  • Develop personas to target – Two simple ways to do this are
    • For B2C – As a starting point is use Google Analytics to find out details like age, gender, and understand journeys through your website via clicks and times on site
    • For B2B – Use at least one of the following in order of popularity according to Content Marketing Institute B2B research: Industry trends; the profiles of individual decision makers; company characteristics; stage in the buying cycle
  • Resources permitting, look for synergies between your online personas and offline personas for a more holistic view

People – The details of the tasks, timescales, responsibilities and procedures for everyone in the content process including cross-functional colleagues and external partners.


  • Consider the role of third-party content e.g user generated content, guest blogs etc towards the bigger picture
  • Influential and collaborative leadership skills are best suited towards managing external partnership relationships including influencer marketing. Analyse whether their goals, resources and capabilities are the right fit and a collaborative partnership can flourish. For more guidance perhaps read ‘Better stakeholder management’

Storyline and Principles – The brand storyline for the campaign(s) and the fundamental propositions that are the foundations for conversations including style guides, tone and design guidance.


  • Before doing content marketing identify your unique brand story and values. To do so use the ‘who, what, were, why, when and how’ technique or the ‘5 Whys’ technique
  • You want to provide a framework to create kick ass content that adds value, solves a pain point or entertains whilst infusing it with your brand story to develop unique content propositions
  • Don’t limit your brand. Your content can go beyond what you sell to what your target audience loves and shares such as the case of Red Bull’s content focuses on extreme sports

Channels – The decisions in light of your plan and audience(s) as to where you will source, create, publish and amplify content


  • Plan the journey and tailor to the channels – Consider ‘who’ are our targets segments (personas), ‘what’ content resonates best ‘ and where’ best to find them
  • Stress the need to select keywords that align with your goals for website and content strategy
  • Integrate with offline content – utilize mind maps to help develop strategy with a structure that assists information architecture

Processes – Highlighting a series of actions to repeat with each piece of content, including set of criteria for sign-off.


  • Provide scope for real-time marketing (RTM) or reactive marketing (near-time) including integrating your crisis communications protocols that deal with negative PR and trolls
  • For outsourcing content creation aim to write outstanding ‘on brand’ and to objective content briefs
  • Set realistic timelines for content production and distribution
  • Use technology to collaborate around content ideas and processes. For instance, I use apps like Trello and Evernote that operate and synchronise across desktop and mobile devices

Performance Measurement – Specifying the budget, benchmarks and measurement. This is not just ROI, shares and likes, but must be related back to purpose.

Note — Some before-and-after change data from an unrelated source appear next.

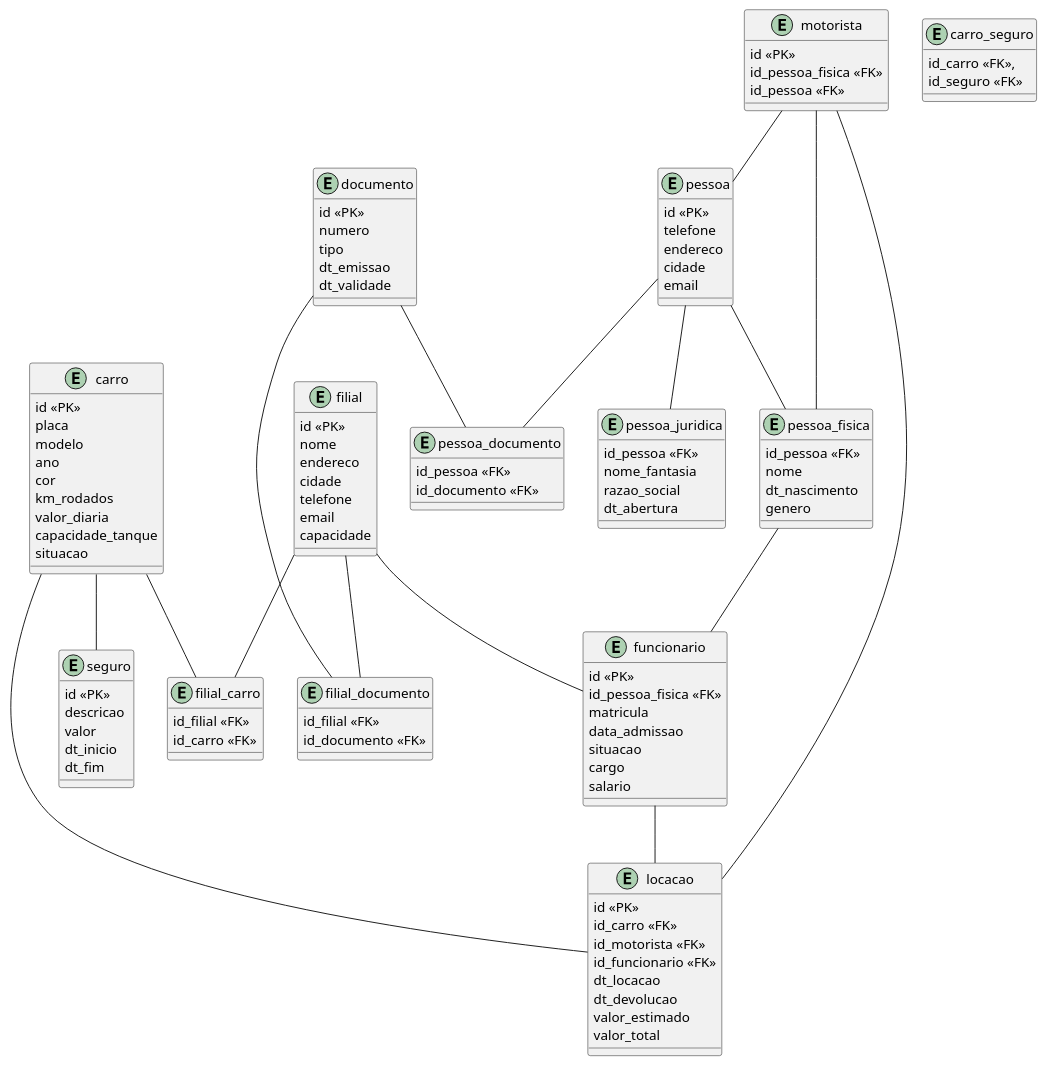
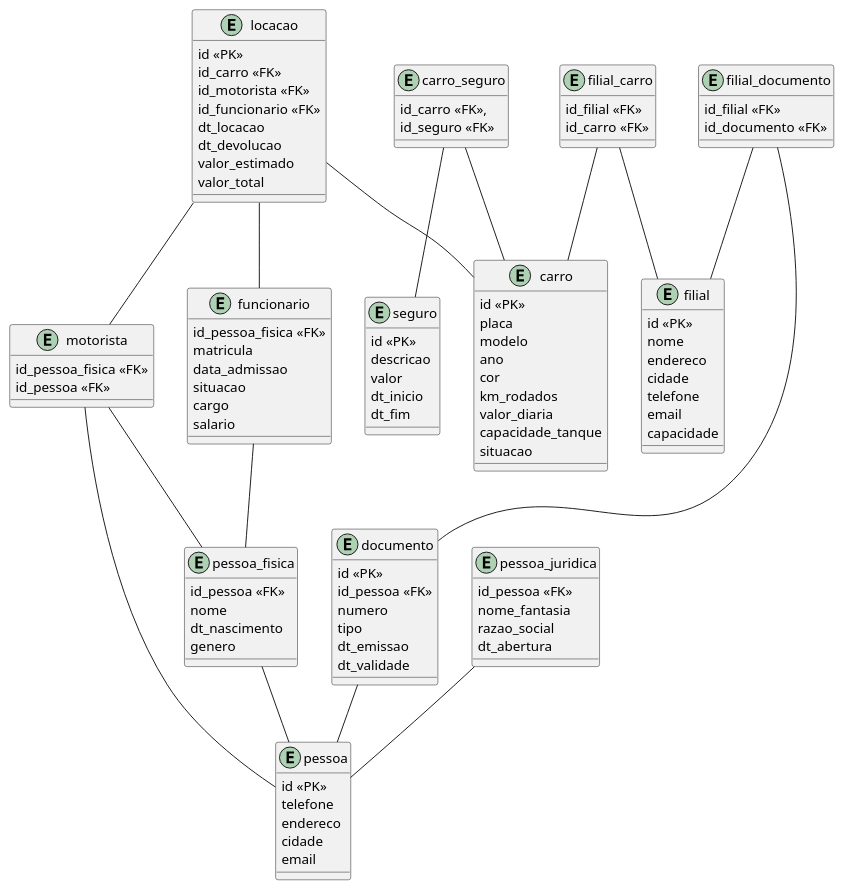
Before and after one commit to Berjooj/bd_proj_locacao_veiculos: the diagram in veiculos.plantuml, drawn with PlantUML. The commit also changed 4 other files, not shown here.

```diff
--- a/veiculos.plantuml
+++ b/veiculos.plantuml
@@ -1,136 +1,128 @@
 @startuml LocacaoCarros
 
 entity documento{
     id <<PK>>
+    id_pessoa <<FK>>
     numero
     tipo
     dt_emissao
     dt_validade
 }
 
 entity pessoa {
     id <<PK>>
     telefone
     endereco
     cidade
     email
-}
-
-entity pessoa_documento {
-    id_pessoa <<FK>>
-    id_documento <<FK>>
 }
 
 entity pessoa_fisica {
     id_pessoa <<FK>>
     nome
     dt_nascimento
     genero
 }
 
 entity pessoa_juridica {
     id_pessoa <<FK>>
     nome_fantasia
     razao_social
     dt_abertura
 }
 
 entity motorista {
-    id <<PK>>
     id_pessoa_fisica <<FK>>
     id_pessoa <<FK>>
 }
 
 entity carro {
     id <<PK>>
     placa
     modelo
     ano
     cor
     km_rodados
     valor_diaria
     capacidade_tanque
     situacao
 }
 
 entity locacao {
     id <<PK>>
     id_carro <<FK>>
     id_motorista <<FK>>
     id_funcionario <<FK>>
     dt_locacao
     dt_devolucao
     valor_estimado
     valor_total
 }
 
 entity filial {
     id <<PK>>
     nome
     endereco
     cidade
     telefone
     email
     capacidade
 }
 
 entity funcionario {
-    id <<PK>>
     id_pessoa_fisica <<FK>>
     matricula
     data_admissao
     situacao
     cargo
     salario
 }
 
 entity filial_carro {
     id_filial <<FK>>
     id_carro <<FK>>
 }
 
 entity filial_documento {
     id_filial <<FK>>
     id_documento <<FK>>
 }
 
 entity seguro {
     id <<PK>>
     descricao
     valor
     dt_inicio
     dt_fim
 }
 
 entity carro_seguro {
     id_carro <<FK>>,
     id_seguro <<FK>>
 }
 
-pessoa -- pessoa_documento
-documento -- pessoa_documento
+carro_seguro -- seguro
+carro_seguro -- carro
 
-pessoa -- pessoa_fisica
-pessoa -- pessoa_juridica
+filial_carro -- filial
+filial_carro -- carro
 
+filial_documento -- filial
+filial_documento -- documento
+
+pessoa_fisica -- pessoa
+pessoa_juridica -- pessoa
+
+motorista -- pessoa
 motorista -- pessoa_fisica
-motorista -- pessoa
 
-pessoa_fisica -- funcionario
+funcionario -- pessoa_fisica
 
-carro -- filial_carro
-filial -- filial_carro
+locacao -- carro
+locacao -- motorista
+locacao -- funcionario
 
-carro -- seguro
-
-carro -- locacao
-motorista -- locacao
-funcionario -- locacao
-
-filial -- funcionario
-
-filial -- filial_documento
-documento -- filial_documento
+documento -- pessoa
 
 
 @enduml
```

  • Devise a good hierarchy of organisational goals from top line KPI’s through to headline content success metrics and then lower level content optimization metrics
  • For ROI measurement work towards arriving at a point where you can calculate your costs across – Planning, Ideation, Production, Distribution, Measurement. Use a consolidated set of analytic tools and invest the time ahead of every campaign to set up tagging, grouping and tracking which will pay dividends for more accurate real-time / near-time tracking of your content marketing ROI

With these tips hopefully you will be on your way to creating or adjusting your content marketing strategy and producing better results. Be sure to add any further tips and best practices that work for you in the comments below.

About the Author: Marvin Miller is a Marketing Management & Campaigns Specialist who works across multi channel marketing strategy, campaigns and marketing implementation. You can follow his daily updates via Twitter and join his professional network via LinkedIn